I should mention that other common names for lambs-quarters include goosefoot (apt, based on leaf-shape) and pigweed (because pigs like to eat it). According to Edible and Medicinal Plants in Wild (and Not So Wild) Places, lambs-quarters were brought to the United States from Europe. It usually grows 3-5 feet high, has no odor, and is very common. It does well in poor or disturbed soil, so look for it in overgrown fields, vacant lots, and (unsprayed) urban parks. Apparently it dries well and can be easily reconstituted (something new to try, perhaps).

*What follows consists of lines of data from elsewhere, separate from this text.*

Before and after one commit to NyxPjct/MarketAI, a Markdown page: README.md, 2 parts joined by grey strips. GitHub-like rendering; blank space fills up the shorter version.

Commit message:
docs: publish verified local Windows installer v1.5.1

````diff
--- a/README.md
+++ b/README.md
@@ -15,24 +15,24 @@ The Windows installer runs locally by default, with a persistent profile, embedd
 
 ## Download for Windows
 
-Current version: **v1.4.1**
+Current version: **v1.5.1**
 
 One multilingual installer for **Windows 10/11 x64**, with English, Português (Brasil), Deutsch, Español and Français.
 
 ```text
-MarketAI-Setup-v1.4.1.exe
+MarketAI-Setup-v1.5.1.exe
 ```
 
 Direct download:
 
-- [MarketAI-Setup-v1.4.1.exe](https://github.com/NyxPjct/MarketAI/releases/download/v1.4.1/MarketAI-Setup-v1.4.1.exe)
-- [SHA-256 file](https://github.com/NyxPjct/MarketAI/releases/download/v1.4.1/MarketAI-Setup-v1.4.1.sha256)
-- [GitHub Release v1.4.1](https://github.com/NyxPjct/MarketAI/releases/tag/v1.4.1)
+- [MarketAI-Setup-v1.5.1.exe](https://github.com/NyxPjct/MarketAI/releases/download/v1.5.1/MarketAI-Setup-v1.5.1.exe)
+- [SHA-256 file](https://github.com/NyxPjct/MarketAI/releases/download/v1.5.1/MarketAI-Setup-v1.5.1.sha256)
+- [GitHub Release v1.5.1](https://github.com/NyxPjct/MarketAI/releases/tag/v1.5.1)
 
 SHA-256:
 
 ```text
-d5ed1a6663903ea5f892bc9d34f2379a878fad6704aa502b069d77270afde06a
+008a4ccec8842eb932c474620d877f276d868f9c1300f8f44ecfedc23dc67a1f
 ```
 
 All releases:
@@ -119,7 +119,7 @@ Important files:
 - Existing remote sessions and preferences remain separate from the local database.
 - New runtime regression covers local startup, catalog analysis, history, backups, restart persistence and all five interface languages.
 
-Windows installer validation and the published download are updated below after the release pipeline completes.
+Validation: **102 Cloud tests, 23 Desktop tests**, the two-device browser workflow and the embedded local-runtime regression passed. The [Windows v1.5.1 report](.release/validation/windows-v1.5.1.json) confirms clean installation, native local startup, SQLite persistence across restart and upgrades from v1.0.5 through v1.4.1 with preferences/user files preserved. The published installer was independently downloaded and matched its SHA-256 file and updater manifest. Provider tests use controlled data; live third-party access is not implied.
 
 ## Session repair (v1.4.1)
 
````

So, when I prepared my lambs-quarters, the reasonable thing to do, it seemed, was to continue to use the ingredients I received from my CSA share -- plus add a little frozen OJ concentrate that I tend to have in my freezer. This dish turned into just enough for a small side dish and I loved it. I love the rich, green-earthly flavor, the tenderness of the plants, the way they smelled cooking. If you can get your hands on some lambs-quarters, do it. Then try this recipe. If you absolutely can't get your hands on them, you can use spinach. But go find lambs-quarters. Now.

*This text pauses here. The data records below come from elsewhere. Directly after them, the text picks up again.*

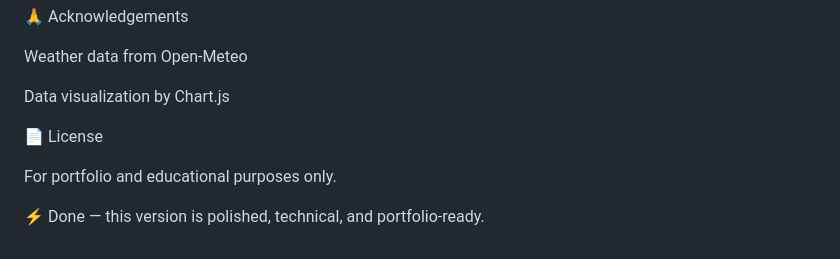
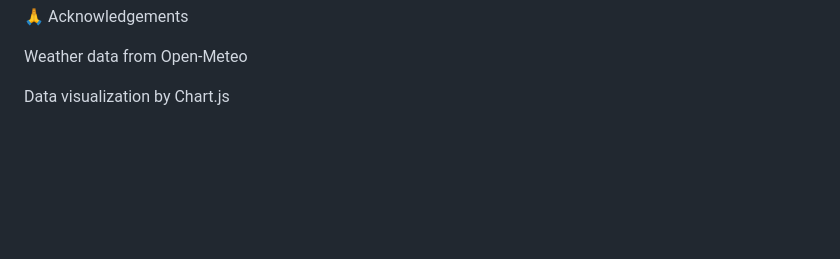
Before and after one commit to peilin-web/smart-city-dashboard, a Markdown page: README.md, the part around the change. Drawn GitHub-style; blank space fills up the shorter version.

```diff
--- a/README.md
+++ b/README.md
@@ -156,9 +156,3 @@ CI/CD pipeline with automated deployments
 Weather data from Open-Meteo
 
 Data visualization by Chart.js
-
-📄 License
-
-For portfolio and educational purposes only.
-
-⚡ Done — this version is polished, technical, and portfolio-ready.
```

Garlicky Lambs-quarters with Orange Juice
1 teaspoon oil (I used sunflower)
1/2 large garlic scape, chopped
2 tablespoons spring onion, chopped
1 large handful lambs-quarters, coarsely chopped

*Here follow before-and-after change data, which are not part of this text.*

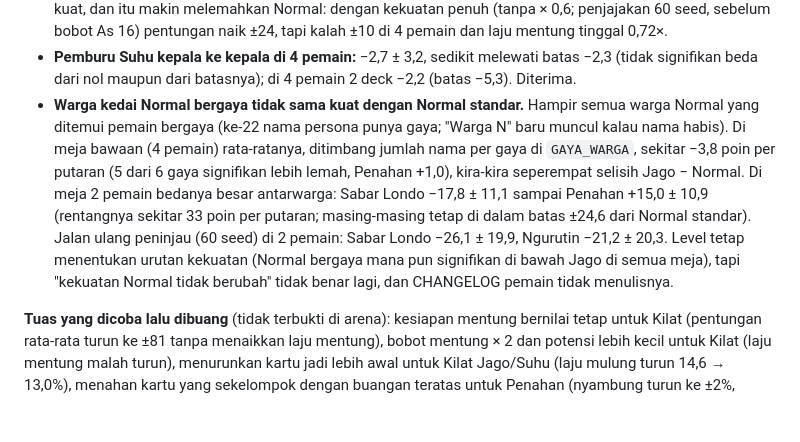
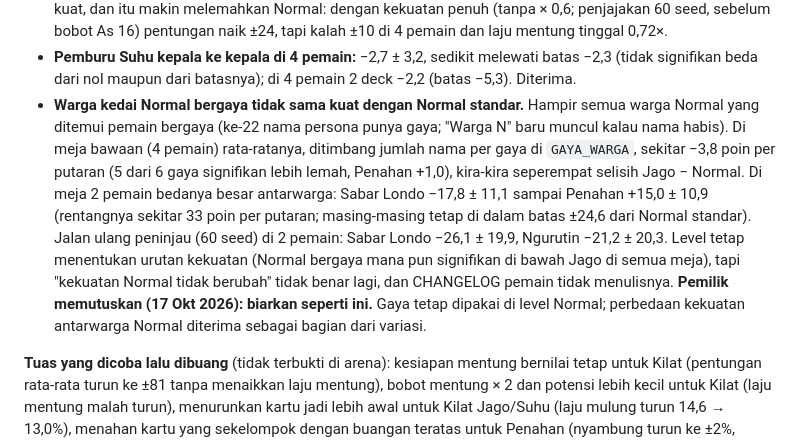
Before and after one commit to erzawansyah/remi-kampung-madya, a Markdown page: docs/keputusan-pemilik.md, the part around the change. Rendered like a GitHub page; blank space fills up the shorter version.

```diff
--- a/docs/keputusan-pemilik.md
+++ b/docs/keputusan-pemilik.md
@@ -630,7 +630,7 @@ Penahan Suhu ditulis dua desimal dari jalan arena penyetelan yang mencetak disua
 - **Penahan tetap gampang dibaca soal Londo** (L|iso ±90–94%, sama dengan standar) karena tidak menahan As/Londo, **dan Penahan Normal malah lebih gampang dibaca soal As:** As|boleh naik dari 82,4 ke 93,3% (jalan ulang peninjau lawan Normal standar: 83,0 ± 2,1 → 93,3 ± 1,2%, CI terpisah). Dugaannya: Penahan Normal menahan kartu angka yang tetangganya masih banyak belum terlihat, jadi As (bukan kartu angka) jadi calon buangan yang lebih menarik. Ini berlaku untuk 4 dari 22 persona (Mbak Teras, Cak Owner, Bang IT, Mbak Mata) di level Normal; di Jago dan Suhu As|boleh Penahan sama dengan standar (72,7 dan 61,1%). Keterbacaan meja persona ditanggung gaya lain; gabungannya tetap jauh di bawah standar (tabel di atas). Kalau mau diperbaiki: tambah penahanan As yang ringan untuk Penahan, lalu ukur ulang disuap dan kekuatannya.
 - **Pemburu Normal:** pentungan rata-rata hanya naik 9,7 (78,2 → 87,9; CI tidak bertumpang, tapi di bawah syarat +15), dan di meja 4 pemain kalah −8,1 ± 2,2 per putaran dari Normal standar (batas ±5,3 = ⅓ selisih Jago − Normal 16,0; rata-rata keenam meja −5,0, batas ±13,9). Normal tidak punya "tunda mentung" (Normal selalu mentung begitu bisa), jadi pentungannya hanya bisa dinaikkan dengan menahan kartu besar lebih kuat, dan itu makin melemahkan Normal: dengan kekuatan penuh (tanpa × 0,6; penjajakan 60 seed, sebelum bobot As 16) pentungan naik ±24, tapi kalah ±10 di 4 pemain dan laju mentung tinggal 0,72×.
 - **Pemburu Suhu kepala ke kepala di 4 pemain:** −2,7 ± 3,2, sedikit melewati batas −2,3 (tidak signifikan beda dari nol maupun dari batasnya); di 4 pemain 2 deck −2,2 (batas −5,3). Diterima.
-- **Warga kedai Normal bergaya tidak sama kuat dengan Normal standar.** Hampir semua warga Normal yang ditemui pemain bergaya (ke-22 nama persona punya gaya; "Warga N" baru muncul kalau nama habis). Di meja bawaan (4 pemain) rata-ratanya, ditimbang jumlah nama per gaya di `GAYA_WARGA`, sekitar −3,8 poin per putaran (5 dari 6 gaya signifikan lebih lemah, Penahan +1,0), kira-kira seperempat selisih Jago − Normal. Di meja 2 pemain bedanya besar antarwarga: Sabar Londo −17,8 ± 11,1 sampai Penahan +15,0 ± 10,9 (rentangnya sekitar 33 poin per putaran; masing-masing tetap di dalam batas ±24,6 dari Normal standar). Jalan ulang peninjau (60 seed) di 2 pemain: Sabar Londo −26,1 ± 19,9, Ngurutin −21,2 ± 20,3. Level tetap menentukan urutan kekuatan (Normal bergaya mana pun signifikan di bawah Jago di semua meja), tapi "kekuatan Normal tidak berubah" tidak benar lagi, dan CHANGELOG pemain tidak menulisnya.
+- **Warga kedai Normal bergaya tidak sama kuat dengan Normal standar.** Hampir semua warga Normal yang ditemui pemain bergaya (ke-22 nama persona punya gaya; "Warga N" baru muncul kalau nama habis). Di meja bawaan (4 pemain) rata-ratanya, ditimbang jumlah nama per gaya di `GAYA_WARGA`, sekitar −3,8 poin per putaran (5 dari 6 gaya signifikan lebih lemah, Penahan +1,0), kira-kira seperempat selisih Jago − Normal. Di meja 2 pemain bedanya besar antarwarga: Sabar Londo −17,8 ± 11,1 sampai Penahan +15,0 ± 10,9 (rentangnya sekitar 33 poin per putaran; masing-masing tetap di dalam batas ±24,6 dari Normal standar). Jalan ulang peninjau (60 seed) di 2 pemain: Sabar Londo −26,1 ± 19,9, Ngurutin −21,2 ± 20,3. Level tetap menentukan urutan kekuatan (Normal bergaya mana pun signifikan di bawah Jago di semua meja), tapi "kekuatan Normal tidak berubah" tidak benar lagi, dan CHANGELOG pemain tidak menulisnya. **Pemilik memutuskan (17 Okt 2026): biarkan seperti ini.** Gaya tetap dipakai di level Normal; perbedaan kekuatan antarwarga Normal diterima sebagai bagian dari variasi.
 
 **Tuas yang dicoba lalu dibuang** (tidak terbukti di arena): kesiapan mentung bernilai tetap untuk Kilat (pentungan rata-rata turun ke ±81 tanpa menaikkan laju mentung), bobot mentung × 2 dan potensi lebih kecil untuk Kilat (laju mentung malah turun), menurunkan kartu jadi lebih awal untuk Kilat Jago/Suhu (laju mulung turun 14,6 → 13,0%), menahan kartu yang sekelompok dengan buangan teratas untuk Penahan (nyambung turun ke ±2%, disuap tidak berubah), dan `tahanBerikut` versi Jago/Suhu (disuap tidak berubah).
 
```
Also changed, not shown: .claude/memory/pekerjaan-tertunda.md (+1 -1 lines).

2 teaspoons frozen OJ concentrate
1/2 teaspoon ground black pepper
Heat the oil in a medium-sized skillet over medium heat, then add the garlic scape and onion.
|Garlic Scape & Onion|
Saute 1-2 minutes, or until onion becomes translucent. Add the lambsquarters, orange juice, salt, and pepper and saute another 1-2 minutes, until lambsquarters wilt. Serve immediately.
|Just before serving|